Exercise details: Count the lines in the data below where the string "erros" occurs, please, and give the number alone.
________
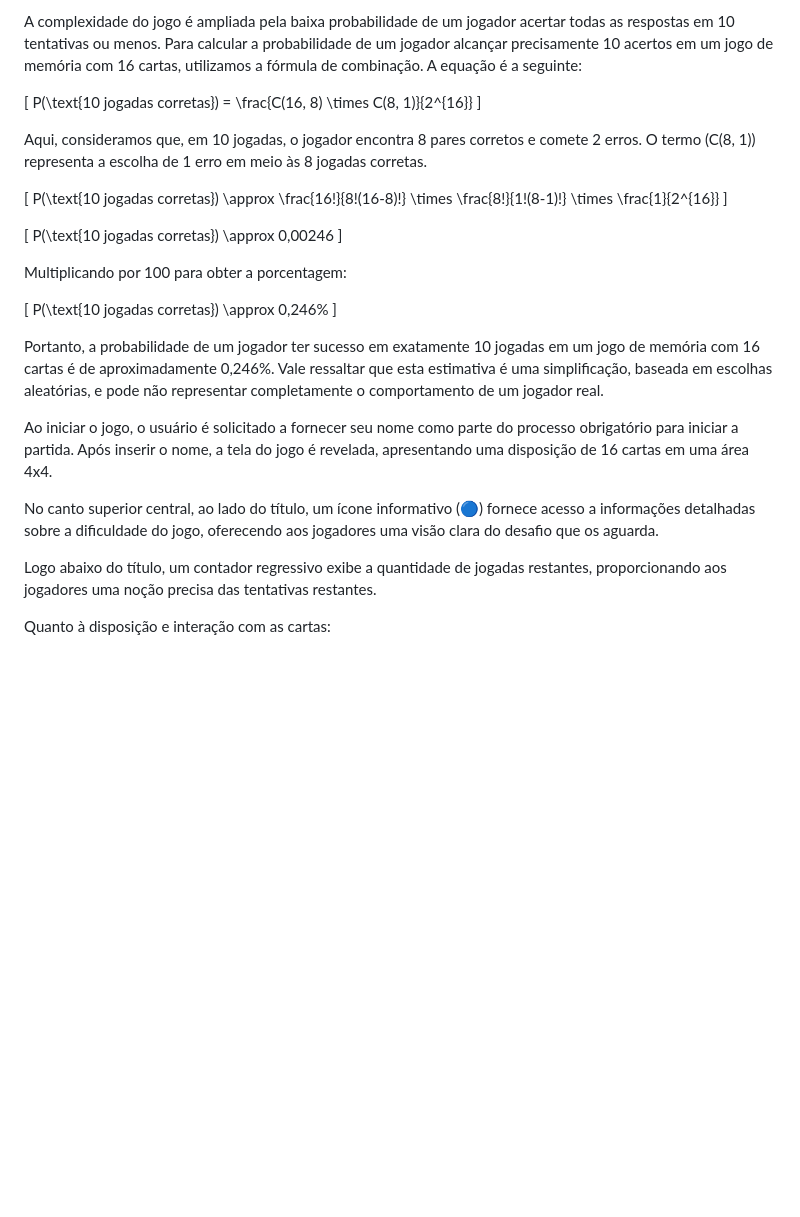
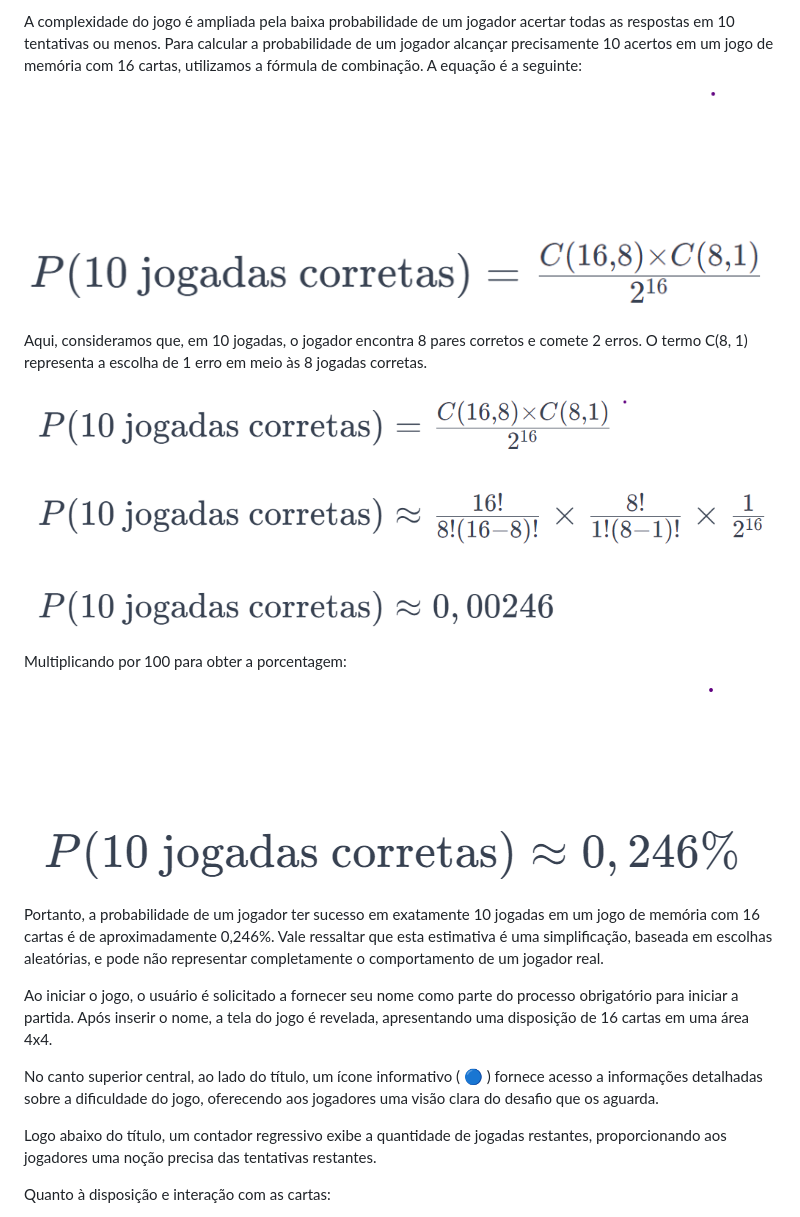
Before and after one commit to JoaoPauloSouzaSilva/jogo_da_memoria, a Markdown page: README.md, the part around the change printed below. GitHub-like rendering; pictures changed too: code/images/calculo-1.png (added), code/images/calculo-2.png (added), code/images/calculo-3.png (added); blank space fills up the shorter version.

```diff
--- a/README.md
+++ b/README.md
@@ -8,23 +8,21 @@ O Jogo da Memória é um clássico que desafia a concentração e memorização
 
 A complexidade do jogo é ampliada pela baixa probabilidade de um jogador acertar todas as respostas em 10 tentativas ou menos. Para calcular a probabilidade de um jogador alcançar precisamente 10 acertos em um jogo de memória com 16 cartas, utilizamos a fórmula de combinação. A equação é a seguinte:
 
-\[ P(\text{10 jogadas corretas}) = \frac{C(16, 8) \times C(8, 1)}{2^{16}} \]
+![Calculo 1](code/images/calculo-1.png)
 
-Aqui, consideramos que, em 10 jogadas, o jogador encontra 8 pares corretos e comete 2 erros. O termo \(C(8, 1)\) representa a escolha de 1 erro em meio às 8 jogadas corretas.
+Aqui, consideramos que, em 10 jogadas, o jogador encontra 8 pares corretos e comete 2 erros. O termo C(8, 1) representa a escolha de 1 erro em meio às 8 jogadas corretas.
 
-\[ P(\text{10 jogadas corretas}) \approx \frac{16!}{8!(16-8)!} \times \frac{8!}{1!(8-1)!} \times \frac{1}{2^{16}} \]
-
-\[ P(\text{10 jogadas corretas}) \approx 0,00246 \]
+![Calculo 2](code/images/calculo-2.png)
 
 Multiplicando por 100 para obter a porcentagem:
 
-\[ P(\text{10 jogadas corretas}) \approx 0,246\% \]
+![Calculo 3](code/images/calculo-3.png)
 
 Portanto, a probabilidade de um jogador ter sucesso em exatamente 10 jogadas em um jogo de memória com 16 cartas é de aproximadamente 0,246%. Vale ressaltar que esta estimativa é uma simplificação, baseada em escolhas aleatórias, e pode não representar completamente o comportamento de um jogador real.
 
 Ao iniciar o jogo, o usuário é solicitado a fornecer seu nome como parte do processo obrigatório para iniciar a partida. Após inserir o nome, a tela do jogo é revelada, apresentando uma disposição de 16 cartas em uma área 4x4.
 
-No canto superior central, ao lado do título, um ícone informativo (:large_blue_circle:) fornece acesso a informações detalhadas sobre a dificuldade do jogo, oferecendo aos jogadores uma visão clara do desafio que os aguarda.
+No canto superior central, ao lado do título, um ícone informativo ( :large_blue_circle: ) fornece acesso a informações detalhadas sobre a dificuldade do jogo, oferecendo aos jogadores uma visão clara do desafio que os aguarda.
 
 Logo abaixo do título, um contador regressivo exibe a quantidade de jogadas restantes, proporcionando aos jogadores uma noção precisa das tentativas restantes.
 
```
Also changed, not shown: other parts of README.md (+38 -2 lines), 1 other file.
________
Solved exercise: 2